How to Make Classroom Posters

Posters in the classroom.

Revisiting Your Classroom’s Walls reminds educators that classroom posters require proper placement, appropriate content-driven subject matter, regular rotation and replacement over the course of a teaching unit. Posters become handy teaching aids during the course of study. They also give the classroom a positive, alive look. Purchased posters line the walls of most classrooms. This year, display posters created by your students or yourself. Keep a few factors in mind as you choose your classroom posters.

Choose a size for your poster. Most classroom posters are 18-by-24 inches or 24-by-36 inches. Buy poster board in the correct size. Consider the amount of materials to be presented and the size of any illustrations you plan to include.

Design your poster by sketching it on a plain sheet of paper. An effective poster includes an uncluttered and colorful design, correct subject material, legibility, brevity of text and good organization. Include pictures with the text. Organize your words and pictures to create a balanced poster.

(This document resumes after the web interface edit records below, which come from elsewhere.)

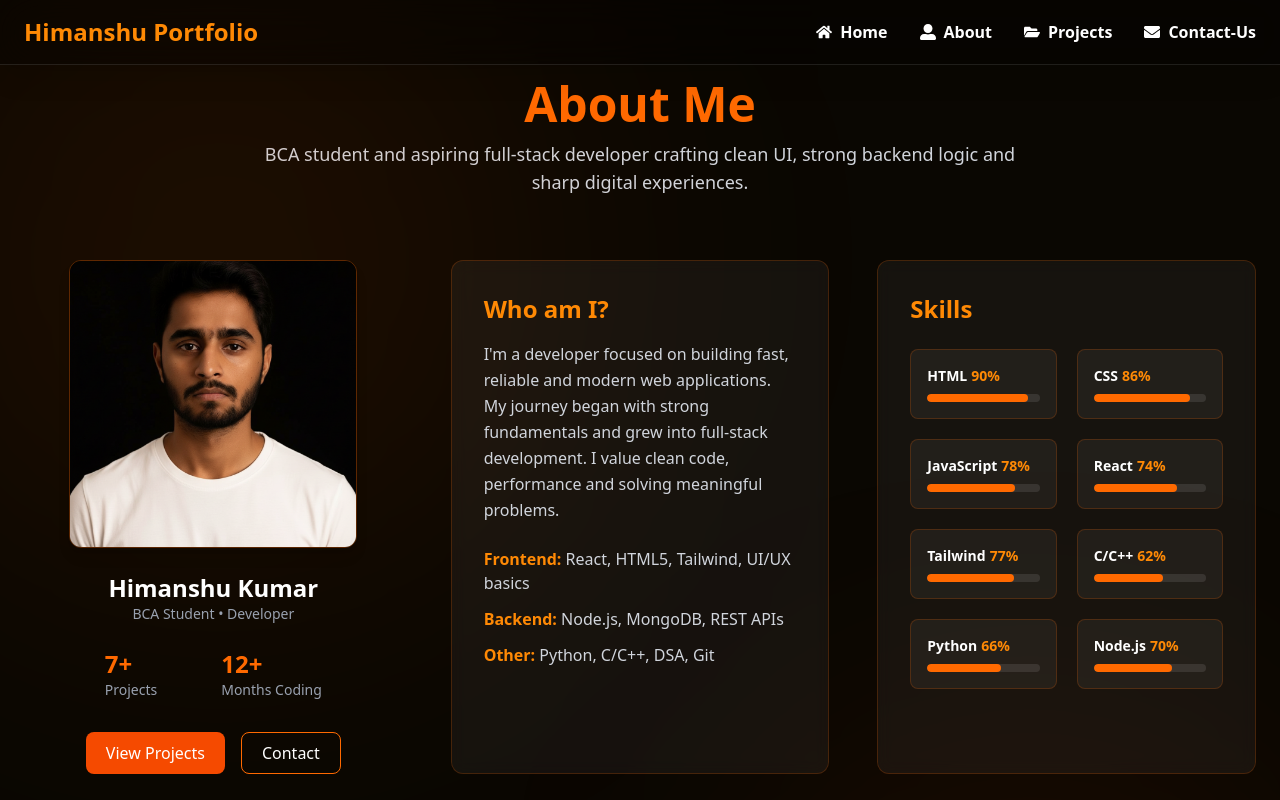
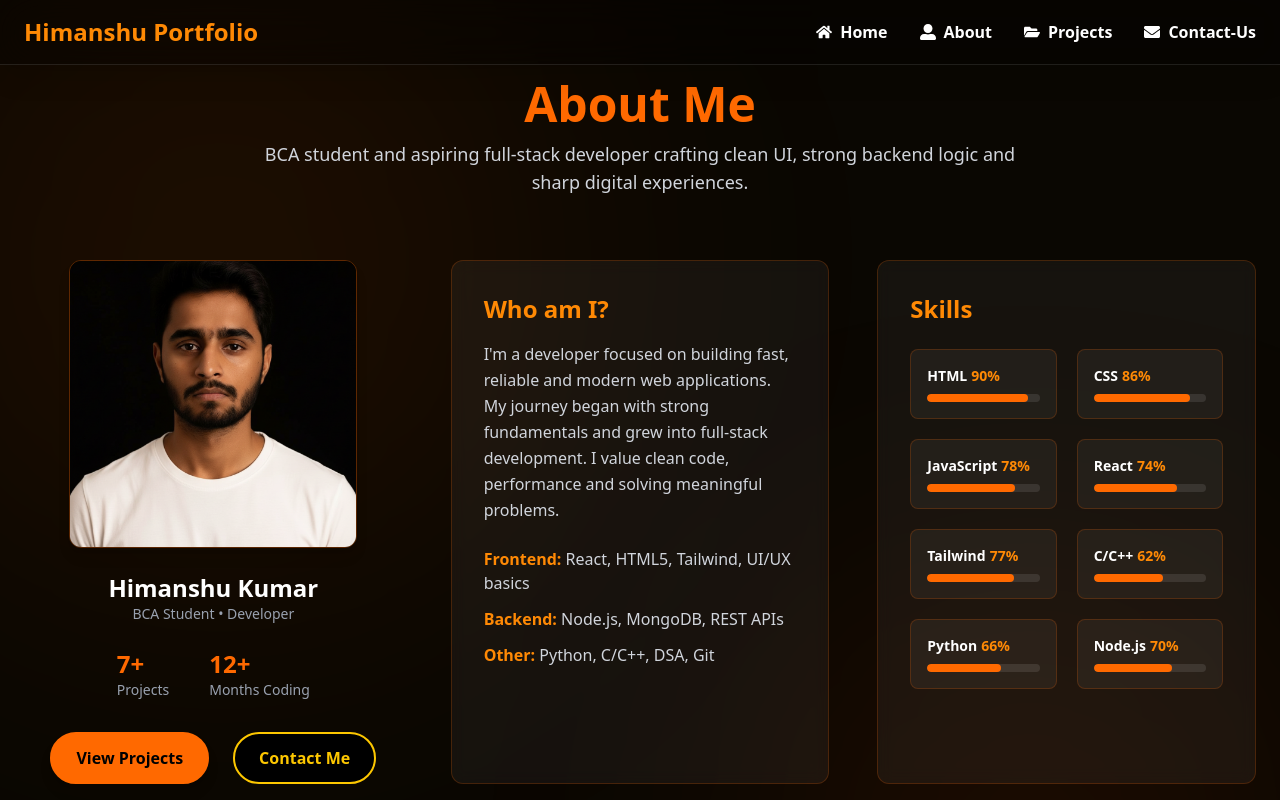
Before and after one commit to HimanshuKumarShahi/chai-aur-react, a React (Vite) app in the folder Portfolio/: page /about in a window 1280 px wide. Shown: the top 800 px of the page. Built offline with nearby package versions, Linux system fonts and the light colour scheme.

Commit message:
more content add .

```diff
--- a/Portfolio/src/components/About/About.jsx
+++ b/Portfolio/src/components/About/About.jsx
@@ -1,4 +1,5 @@
 import React from "react";
+import { Link } from "react-router-dom";
 
 
 const skills = [
@@ -16,32 +17,35 @@ const About = () => {
   return (
     <div className="w-full min-h-screen text-white py-20 px-6 relative overflow-hidden bg-[#0a0702]">
 
-      {/* --- background like Home.jsx --- */}
-      <div className="absolute inset-0 pointer-events-none">
+      {/* Background blobs */}
+      <div className="absolute inset-0 pointer-events-none z-0">
         <div className="w-[600px] h-[600px] bg-orange-500/10 blur-[160px] rounded-full absolute -top-10 -left-20" />
         <div className="w-[500px] h-[500px] bg-orange-600/10 blur-[140px] rounded-full absolute bottom-0 right-0" />
       </div>
 
       {/* Heading */}
-      <h1 className="text-center text-5xl font-bold text-orange-500">About Me</h1>
-      <p className="text-center mt-3 text-gray-300 max-w-3xl mx-auto text-lg">
+      <h1 className="text-center text-5xl font-bold text-orange-500 relative z-10">
+        About Me
+      </h1>
+      <p className="text-center mt-3 text-gray-300 max-w-3xl mx-auto text-lg relative z-10">
         BCA student and aspiring full-stack developer crafting clean UI,
         strong backend logic and sharp digital experiences.
       </p>
 
-      <div className="mt-16 grid grid-cols-1 lg:grid-cols-3 gap-12 relative z-10">
+      {/* 3 Column Layout */}
+      <div className="mt-16 grid grid-cols-1 md:grid-cols-2 lg:grid-cols-3 gap-12 relative z-10">
 
-        {/* LEFT: Profile + Stats */}
+        {/* LEFT - Profile */}
         <div className="flex flex-col items-center">
           <img
             src="/profile.png"
-            className="w-72 h-72 object-cover rounded-xl shadow-lg border border-orange-500/30"
+            className="w-64 sm:w-72 h-64 sm:h-72 object-cover rounded-xl shadow-lg border border-orange-500/30"
           />
 
           <h2 className="text-2xl font-bold mt-6">Himanshu Kumar</h2>
           <p className="text-gray-400 text-sm">BCA Student • Developer</p>
 
-          <div className="flex gap-16 mt-6">
+          <div className="flex gap-10 mt-6">
             <div>
               <p className="text-2xl font-bold text-orange-500">7+</p>
               <p className="text-gray-400 text-sm">Projects</p>
@@ -52,17 +56,58 @@ const About = () => {
             </div>
           </div>
 
-          <div className="flex gap-4 mt-8">
-            <button className="px-5 py-2 rounded-lg bg-orange-600 hover:bg-orange-700 transition">
+     <div className="mt-8 flex flex-wrap justify-center md:justify-start gap-6">
+      {/* "Explore Work" Button links to /projects */}
+      <Link
+        to="/projects"
+        className="
+          px-6 py-3
+          bg-orange-500
+          text-black
+          font-semibold
+          rounded-full
+          shadow-lg
+          border-2 border-orange-500
+          transition-all duration-200
+          hover:bg-black
+          hover:text-yellow-400
+          hover:border-yellow-400
+          hover:scale-110
+          cursor-pointer
+          focus:outline-none
+          flex items-center justify-center
+        "
+      >
        View Projects
-            </button>
-            <button className="px-5 py-2 rounded-lg border border-orange-500 hover:bg-orange-500/20 transition">
-              Contact
-            </button>
-          </div>
+      </Link>
+
+      {/* "Contact Me" Button links to /contact */}
+      <Link
+        to="/contact"
+        className="
+          px-6 py-3
+          bg-black
+          text-yellow-400
+          font-semibold
+          rounded-full
+          border-2 border-yellow-400
+          transition-all duration-200
+          hover:bg-orange-500
+          hover:text-black
+          hover:border-orange-500
+          hover:scale-110
+          cursor-pointer
+          focus:outline-none
+          flex items-center justify-center
+        "
+      >
+        Contact Me
+      </Link>
     </div>
 
-        {/* CENTER: Who Am I */}
+        </div>
+
+        {/* CENTER - Who Am I */}
         <div className="bg-white/5 border border-orange-500/20 rounded-xl p-8 backdrop-blur">
           <h2 className="text-2xl font-bold text-orange-400">Who am I?</h2>
 
@@ -89,13 +134,16 @@ const About = () => {
           </div>
         </div>
 
-        {/* RIGHT: Skills */}
+        {/* RIGHT - Skills */}
         <div className="bg-white/5 border border-orange-500/20 rounded-xl p-8 backdrop-blur">
           <h2 className="text-2xl font-bold text-orange-400 mb-6">Skills</h2>
 
           <div className="grid grid-cols-2 gap-5">
             {skills.map((skill) => (
-              <div key={skill.name} className="bg-white/5 p-4 rounded-lg border border-orange-500/20">
+              <div
+                key={skill.name}
+                className="bg-white/5 p-4 rounded-lg border border-orange-500/20"
+              >
                 <p className="font-semibold text-sm">
                   {skill.name}
                   <span className="text-orange-400 ml-1">{skill.level}%</span>
@@ -111,16 +159,20 @@ const About = () => {
             ))}
           </div>
         </div>
+      </div>
 
-           <div className="mt-16 grid grid-cols-1 md:grid-cols-2 gap-10">
+      {/* EXPERIENCE + EDUCATION */}
+      <div className="mt-20 grid grid-cols-1 md:grid-cols-2 gap-10 relative z-10">
         <div className="bg-black/30 border border-white/10 p-6 rounded-2xl shadow">
           <h5 className="text-lg font-bold text-orange-400 mb-3">Experience</h5>
           <ul className="space-y-2 text-gray-300 text-base">
             <li>
-                <span className="font-semibold">Freelance Projects:</span> Built UI/UX, landing pages & small web apps
+              <span className="font-semibold">Freelance Projects:</span> Built
+              UI/UX, landing pages & small web apps
             </li>
             <li>
-                <span className="font-semibold">Internships:</span> Hands-on dev experience
+              <span className="font-semibold">Internships:</span> Hands-on dev
+              experience
             </li>
           </ul>
         </div>
@@ -129,15 +181,15 @@ const About = () => {
           <h5 className="text-lg font-bold text-orange-400 mb-3">Education</h5>
           <ul className="space-y-2 text-gray-300 text-base">
             <li>
-                <span className="font-semibold">BCA —</span> Core Computer Applications & Development
+              <span className="font-semibold">BCA —</span> Core Computer
+              Applications & Development
             </li>
             <li>
-                <span className="font-semibold">Certifications:</span> HTML/CSS/JS, React, Tailwind, DSA
+              <span className="font-semibold">Certifications:</span> HTML/CSS/JS,
+              React, Tailwind, DSA
             </li>
           </ul>
         </div>
-        </div>
-
       </div>
     </div>
   );
--- a/Portfolio/src/components/Footer/footer.jsx
+++ b/Portfolio/src/components/Footer/footer.jsx
@@ -37,7 +37,7 @@ function Footer() {
             className="flex items-center gap-2 font-semibold transition-all duration-300 hover:text-orange-500 hover:scale-110"
           >
             <FaEnvelope size={22} />
-            Contact-Us
+            Contact
           </a>
         </div>
 
```
Lines whose indentation alone changed are shown as unchanged.
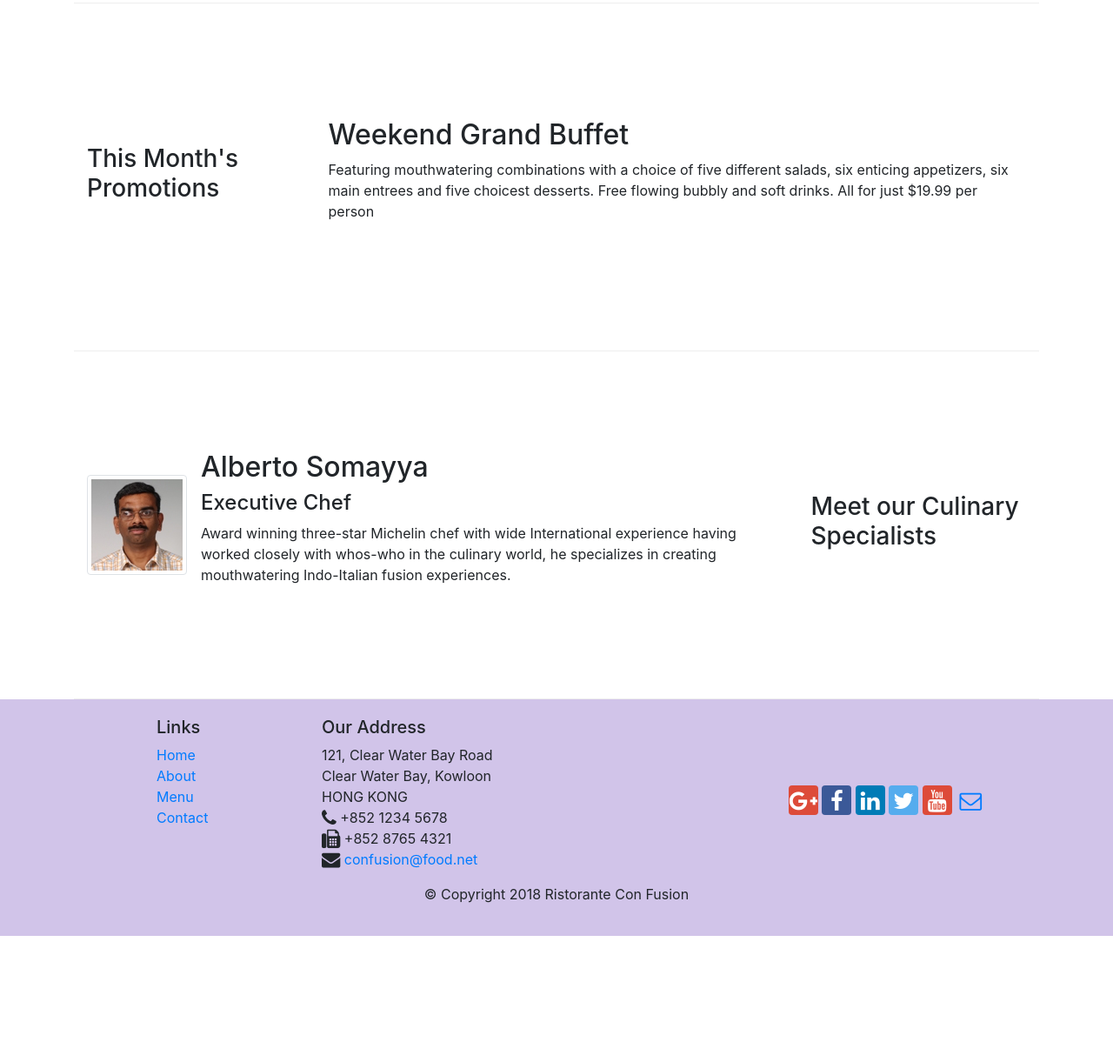
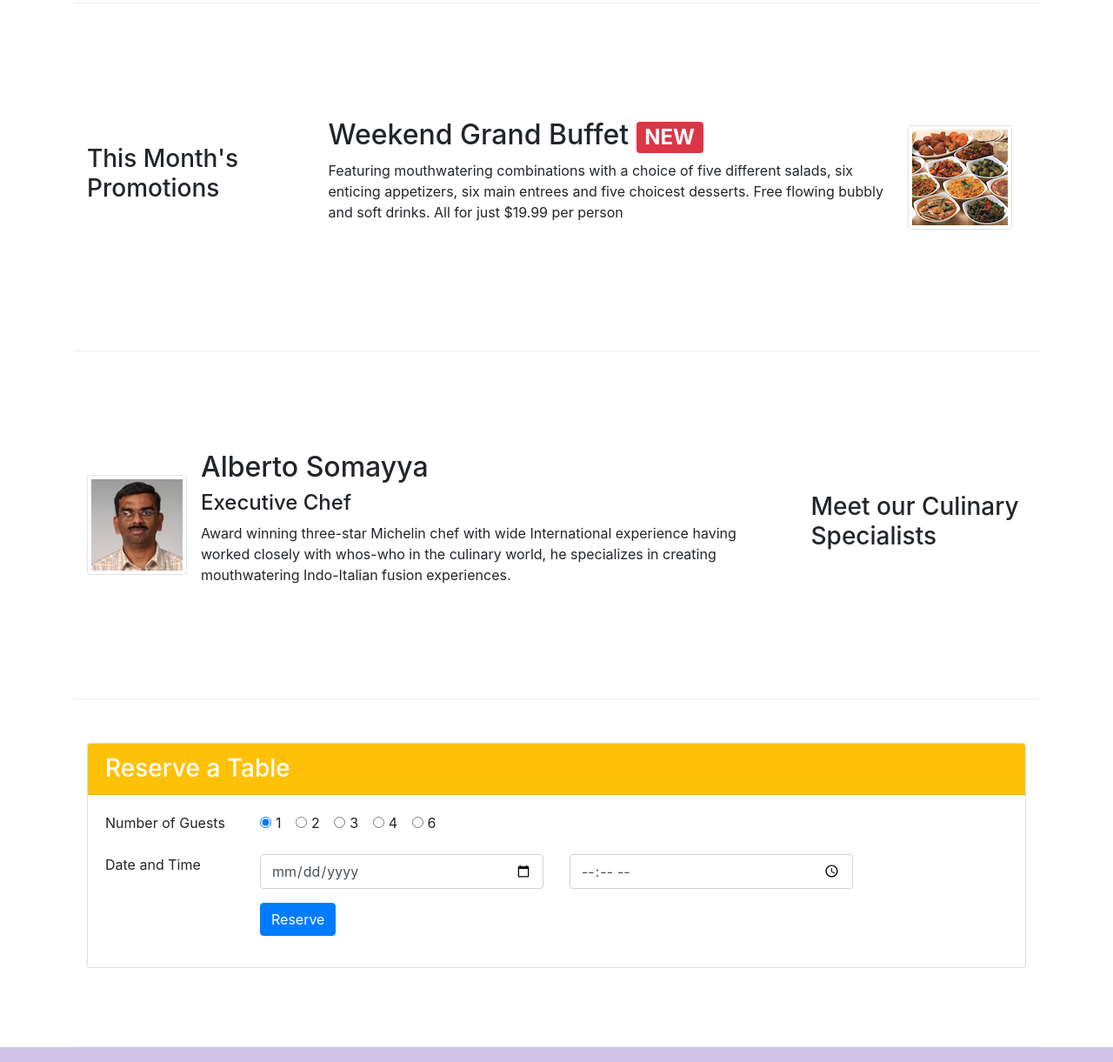
Before and after one commit to ayushroy64/Bootstrap4-Restaurant, a website: page index.html in a window 1280 px wide. Shown: the part 680-1901 px from the top of the page at 87% size. Before the commit the page ends 1756 px from the top, so only its background shows below. Drawn offline with nearby package versions, Linux system fonts and the light colour scheme.

Commit message:
Assignment-2

```diff
--- a/index.html
+++ b/index.html
@@ -21,7 +21,7 @@
       <button class="navbar-toggler" type="button" data-toggle="collapse" data-target="#Navbar">
                 <span class="navbar-toggler-icon"></span>
       </button>
-       <a class="navbar-brand mr-auto" href="#"><img src="img/logo.png" height="30" width="41"></a>
+       <a class="navbar-brand mr-auto" href="#"><img src="img/logo.png" height="30" width="41" style="margin-left: 10px;"></a>
           <div class="collapse navbar-collapse" id="Navbar">
             <ul class="navbar-nav mr-auto">
               <li class="nav-item active"><a class="nav-link" href="#"><span class="fa fa-home fa-lg"></span> Home</a></li>
@@ -42,6 +42,9 @@
                 <div class="col-12 col-sm align-self-center">
                     <img src="img/logo.png" class="img-fluid">
                 </div>
+                <div class="col-12 mt-5 mt-sm-0 col-sm-3 text-center align-self-center">
+                    <a href="#reservation" type="button" class="btn btn-sm btn-warning" style="font-family: Helvetica; style: bold; padding: 10px 60px; font-size: 18px;">Reserve table</a>
+                </div>
             </div>
         </div>
     </header>
@@ -56,7 +59,7 @@
                  <img class="d-flex mr-3 img-thumbnail align-self-center"
                          src="img/uthappizza.png" alt="Uthappizza">
                  <div class="media-body">
-                     <h2 class="mt-0">Uthappizza</h2>
+                     <h2 class="mt-0">Uthappizza <span class="badge badge-danger" style="margin-right: 5px;">HOT</span><span class="badge badge-pill badge-secondary">$4.99</span></h2>
                      <p class="d-none d-sm-block">A unique combination of Indian Uthappam (pancake) and
                          Italian pizza, topped with Cerignola olives, ripe vine
                          cherry tomatoes, Vidalia onion, Guntur chillies and
@@ -72,33 +75,81 @@
                 <h3>This Month's Promotions</h3>
             </div>
             <div class="col col-sm col-md">
-                <h2>Weekend Grand Buffet</h2>
-                <p>Featuring mouthwatering combinations with a choice of five different salads, six enticing appetizers, six main entrees and five choicest desserts. Free flowing bubbly and soft drinks. All for just $19.99 per person </p>
+                <div class="media">
+                  <div class="media-body">
+                    <h2 class="mt-0">Weekend Grand Buffet <span class="badge badge-danger">NEW</span></h2>
+                    <p class="d-none d-sm-block">Featuring mouthwatering combinations with a choice of five different salads, six enticing appetizers, six main entrees and five choicest desserts. Free flowing bubbly and soft drinks. All for just $19.99 per person </p>
+                  </div>
+                  <img class="d-flex mr-3 img-thumbnail align-self-center" src="img/buffet.png" alt="buffet">
                 </div>
             </div>
-
+        </div>
         <div class="row row-content align-items-center">
             <div class="col-12 col-sm-4 order-sm-last col-md-3">
                 <h3>Meet our Culinary Specialists</h3>
             </div>
             <div class="col col-sm order-sm-first col-md">
               <div class="media">
-                  <img class="d-flex mr-3 img-thumbnail align-self-center"
-                          src="img/alberto.png" alt="Alberto Somayya">
+                <img class="d-flex mr-3 img-thumbnail align-self-center" src="img/alberto.png" alt="alberto">
                 <div class="media-body">
                   <h2 class="mt-0">Alberto Somayya</h2>
                   <h4>Executive Chef</h4>
-                      <p class="d-none d-sm-block">Award winning three-star Michelin chef with wide
-                          International experience having worked closely with
-                          whos-who in the culinary world, he specializes in
-                          creating mouthwatering Indo-Italian fusion experiences.
-                          </p>
+                  <p class="d-none d-sm-block">Award winning three-star Michelin chef with wide International experience having worked closely with whos-who in the culinary world, he specializes in creating mouthwatering Indo-Italian fusion experiences. </p>
+                </div>
+              </div>
+            </div>
+        </div>
+        <div class="row row-content justify-content-center"  id="reservation">
+          <div class="col-12">
+            <div class="card">
+              <h3 class="card-header bg-warning text-white">Reserve a Table</h3>
+              <div class="card-body">
+                <form>
+                  <div class="form-group row">
+                      <label class="col-12 col-sm-2">Number of Guests</label>
+                      <div class="col">
+                        <div class="form-check form-check-inline">
+                          <input class="form-check-input" type="radio" name="inlineRadioOptions" id="one_guest_radio" value="one" checked>
+                          <label class="form-check-label" for="one_guest_radio">1</label>
+                       </div>
+                       <div class="form-check form-check-inline">
+                         <input class="form-check-input" type="radio" name="inlineRadioOptions" id="two_guest_radio" value="two">
+                         <label class="form-check-label" for="two_guest_radio">2</label>
+                       </div>
+                       <div class="form-check form-check-inline">
+                         <input class="form-check-input" type="radio" name="inlineRadioOptions" id="three_guest_radio" value="three">
+                         <label class="form-check-label" for="three_guest_radio">3</label>
+                       </div>
+                       <div class="form-check form-check-inline">
+                         <input class="form-check-input" type="radio" name="inlineRadioOptions" id="four_guest_radio" value="four">
+                         <label class="form-check-label" for="four_guest_radio">4</label>
+                       </div>
+                       <div class="form-check form-check-inline">
+                         <input class="form-check-input" type="radio" name="inlineRadioOptions" id="six_guest_radio" value="six">
+                         <label class="form-check-label" for="six_guest_radio">6</label>
+                       </div>
+                      </div>
+                  </div>
+                  <div class="form-group row">
+                    <label class="col-12 col-sm-2">Date and Time</label>
+                    <div class="col-12 col-sm-4">
+                      <input type="date" class="form-control" id="date" placeholder="Date">
+                    </div>
+                    <div class="col-12 col-sm-4">
+                      <input type="time" class="form-control" id="time" placeholder="Time">
+                    </div>
+                  </div>
+                  <div class="form-group row">
+                    <div class="col offset-0 offset-sm-2">
+                      <button type="submit" class="btn btn-primary">Reserve</button>
+                    </div>
+                  </div>
+                </form>
               </div>
             </div>
           </div>
         </div>
     </div>
-
     <footer class="footer">
         <div class="container">
             <div class="row">
@@ -117,9 +168,9 @@
 		              121, Clear Water Bay Road<br>
 		              Clear Water Bay, Kowloon<br>
 		              HONG KONG<br>
-                  <i class="fa fa-phone fa-lg"></i> +852 1234 5678 <br>
-                  <i class="fa fa-fax fa-lg"></i> +852 8765 4321<br>
-                  <i class="fa fa-envelope fa-lg"></i><a href="mailto:confusion@food.net"> confusion@food.net</a>
+		              <i class="fa fa-phone fa-lg"></i>: +852 1234 5678<br>
+		              <i class="fa fa-fax fa-lg"></i>: +852 8765 4321<br>
+		              <i class="fa fa-envelope fa-lg"></i>: <a href="mailto:confusion@food.net">confusion@food.net</a>
 		           </address>
                 </div>
                 <div class="col-12 col-sm-4 align-self-center">
@@ -140,10 +191,9 @@
            </div>
         </div>
     </footer>
-    <!-- jQuery first, then Popper.js, then Bootstrap JS. -->
+    <!-- jQuery, Popper, Bootstrap JS. -->
     <script src="node_modules/jquery/dist/jquery.slim.min.js"></script>
     <script src="node_modules/popper.js/dist/umd/popper.min.js"></script>
     <script src="node_modules/bootstrap/dist/js/bootstrap.min.js"></script>
 </body>
-
 </html>
```
Lines whose indentation alone changed are shown as unchanged.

Choose colors for your poster. Research shows that oranges, reds and yellows attract the attention of the students, according to Design to Maximize Student Performance. Drab colors, like gray or black, do not draw the students eyes to the poster and should be avoided.

View your planning materials and transfer the ideas of design, color and message to the actual poster that will hang on your wall. Use a ruler to create straight lines. Glue on your pictures and paint on your words. Let the poster dry before taping it to the wall.

  • Too much clutter detracts from the function and eye-appeal of the poster.
  • When no pictures are available, add geometric shapes and designs to make the poster eye-catching.
  • Use pictures of people the same age as your students whenever possible.

Joan Collins began writing in 2008. Specializing in health, marriage, crafts and money, her articles appear on eHow. Collins earned a Bachelor of Arts in education from the University of Northern Colorado and a Master of Arts in instructional technology from American InterContinental University.